Why you need an address

Most kids learn their address by repeating it over and over and over without really understanding what it means or why they have to learn it.  I really wanted to make this concept a little more meaningful for my kiddos.

Earlier this year we did a great activity – you’ve probably seen it on Pinterest – Students use different sized circles to represent the planet, continent, country, state, city, and street that they live on.  This was our introduction to our addresses, but we hadn’t really revisited the concept.

This time around we drew pictures and wrote simple letters to our families, then we put them in envelopes, and talked about mailing our letters.
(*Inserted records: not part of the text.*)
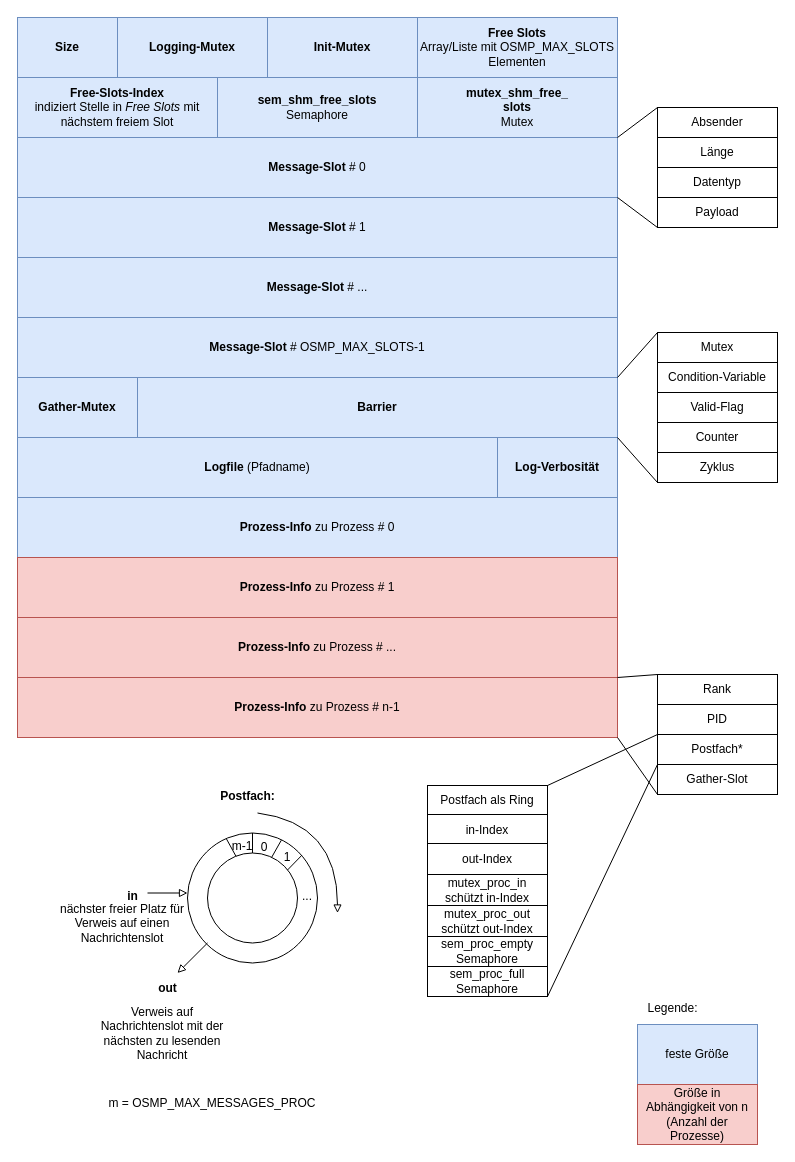
Above: docs/Struktur_Shared_Memory.drawio in Thomas12141/Betriebssysteme_Praktikum (draw.io), before the change. Source tidied: cells renumbered, new cells numbered last; positions are measured from the earlier drawing's top-left corner, leaving out a move shared by most shapes. Both pictures are drawn from the tidied source at 100%, with x=0, y=0 at pixel (17, 17).
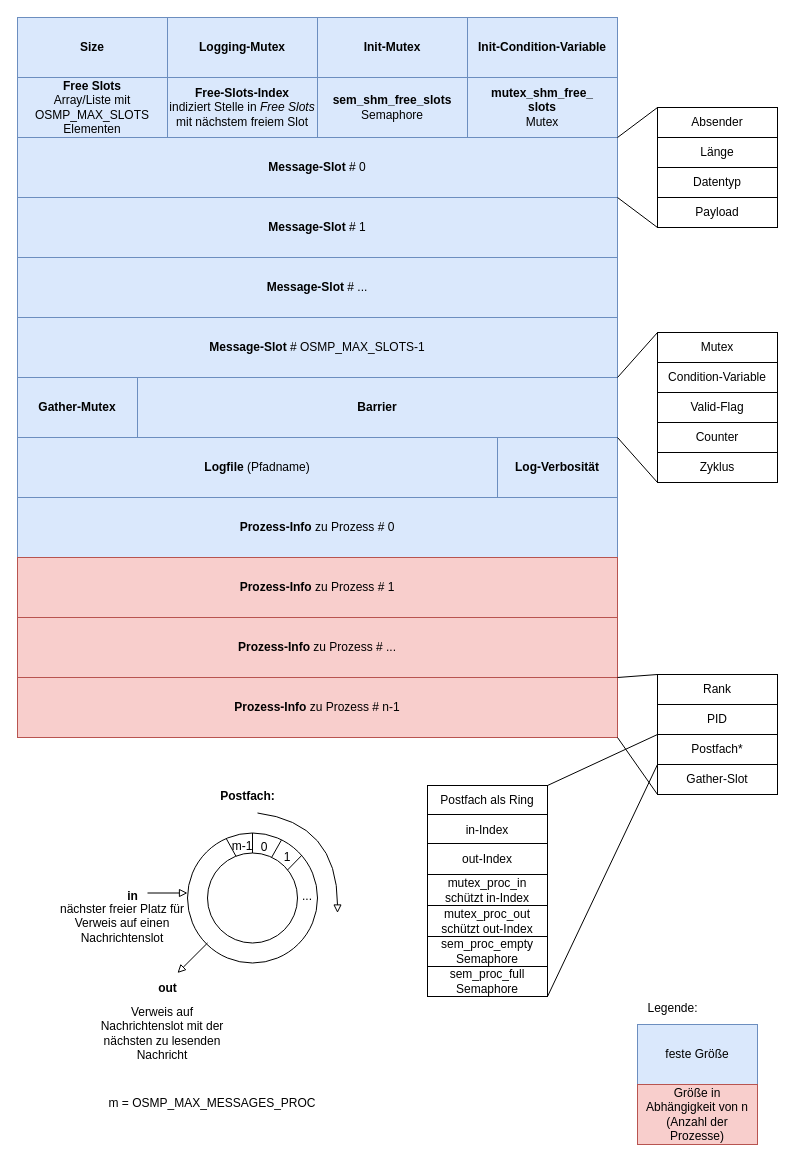
After the change.

Diff of the diagram source:
```diff
@@
     <mxCell id="2" value="&lt;b&gt;Size&lt;/b&gt;" style="rounded=0;whiteSpace=wrap;html=1;fillColor=#dae8fc;strokeColor=#6c8ebf;" parent="1" vertex="1">
-      <mxGeometry width="100" height="60" as="geometry" />
+      <mxGeometry width="150" height="60" as="geometry" />
     </mxCell>
     <mxCell id="3" value="&lt;b&gt;Logging-Mutex&lt;/b&gt;" style="rounded=0;whiteSpace=wrap;html=1;fillColor=#dae8fc;strokeColor=#6c8ebf;" parent="1" vertex="1">
-      <mxGeometry x="100" width="150" height="60" as="geometry" />
+      <mxGeometry x="150" width="150" height="60" as="geometry" />
     </mxCell>
     <mxCell id="4" value="&lt;div&gt;&lt;b&gt;Free Slots&lt;/b&gt;&lt;/div&gt;&lt;div&gt;Array/Liste mit OSMP_MAX_SLOTS Elementen&lt;br&gt;&lt;/div&gt;" style="rounded=0;whiteSpace=wrap;html=1;fillColor=#dae8fc;strokeColor=#6c8ebf;" parent="1" vertex="1">
-      <mxGeometry x="400" width="200" height="60" as="geometry" />
+      <mxGeometry y="60" width="150" height="60" as="geometry" />
     </mxCell>
     <mxCell id="5" value="&lt;div&gt;&lt;b&gt;sem_shm_free_slots&lt;/b&gt;&lt;/div&gt;&lt;div&gt;Semaphore&lt;b&gt;&lt;br&gt;&lt;/b&gt;&lt;/div&gt;" style="rounded=0;whiteSpace=wrap;html=1;fillColor=#dae8fc;strokeColor=#6c8ebf;" parent="1" vertex="1">
-      <mxGeometry x="200" y="60" width="200" height="60" as="geometry" />
+      <mxGeometry x="300" y="60" width="150" height="60" as="geometry" />
     </mxCell>
     <mxCell id="6" value="&lt;div&gt;&lt;b&gt;mutex_shm_free_&lt;/b&gt;&lt;/div&gt;&lt;div&gt;&lt;b&gt;slots&lt;br&gt;&lt;/b&gt;&lt;/div&gt;&lt;div&gt;Mutex&lt;b&gt;&lt;br&gt;&lt;/b&gt;&lt;/div&gt;" style="rounded=0;whiteSpace=wrap;html=1;fillColor=#dae8fc;strokeColor=#6c8ebf;" parent="1" vertex="1">
-      <mxGeometry x="400" y="60" width="200" height="60" as="geometry" />
+      <mxGeometry x="450" y="60" width="150" height="60" as="geometry" />
     </mxCell>
@@
     <mxCell id="68" value="&lt;b&gt;Init-Mutex&lt;/b&gt;" style="rounded=0;whiteSpace=wrap;html=1;fillColor=#dae8fc;strokeColor=#6c8ebf;" parent="1" vertex="1">
-      <mxGeometry x="250" width="150" height="60" as="geometry" />
+      <mxGeometry x="300" width="150" height="60" as="geometry" />
     </mxCell>
     <mxCell id="69" value="&lt;div&gt;&lt;b&gt;Free-Slots-Index&lt;/b&gt;&lt;/div&gt;&lt;div&gt;indiziert Stelle in &lt;i&gt;Free Slots &lt;/i&gt;mit nächstem freiem Slot&lt;br&gt;&lt;/div&gt;" style="rounded=0;whiteSpace=wrap;html=1;fillColor=#dae8fc;strokeColor=#6c8ebf;" parent="1" vertex="1">
-      <mxGeometry y="60" width="200" height="60" as="geometry" />
+      <mxGeometry x="150" y="60" width="150" height="60" as="geometry" />
     </mxCell>
@@
+    <mxCell id="71" value="&lt;b&gt;Init-Condition-Variable&lt;/b&gt;" style="rounded=0;whiteSpace=wrap;html=1;fillColor=#dae8fc;strokeColor=#6c8ebf;" parent="1" vertex="1">
+      <mxGeometry x="450" width="150" height="60" as="geometry" />
+    </mxCell>
```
I wrote their addresses on the envelopes in pencil and they traced over these in black pen.  We talked about how we had to write really nicely so that the mailman (mailwoman, mailperson, I finally decided on postal carrier) could read the address and deliver them to the correct house. Then each child got to like the envelope and put the stamp in the corner. This led to a discussion about stamps, and how they are different than stickers – though I definitely understand the confusion, a stamp would look just like a sticker to a five year old.

After they were signed, sealed, and stamped we walked to the nearest mailbox and each child dropped their letter in.  They thought that their letters would be waiting for them when they got home, so we had a short discussion about the steps that little letter would go through before it showed up at their house.

The parents loved getting mail from their children, and I know that the whole experience helped the children understand why they have an address and one of the reasons that they need to know their own address.  I was so impressed with their writing skills and how carefully they addressed their envelopes.  It was a great project that couldn’t have been easier and really met all of my objectives.

Leave a Reply

Your email address will not be published. Required fields are marked *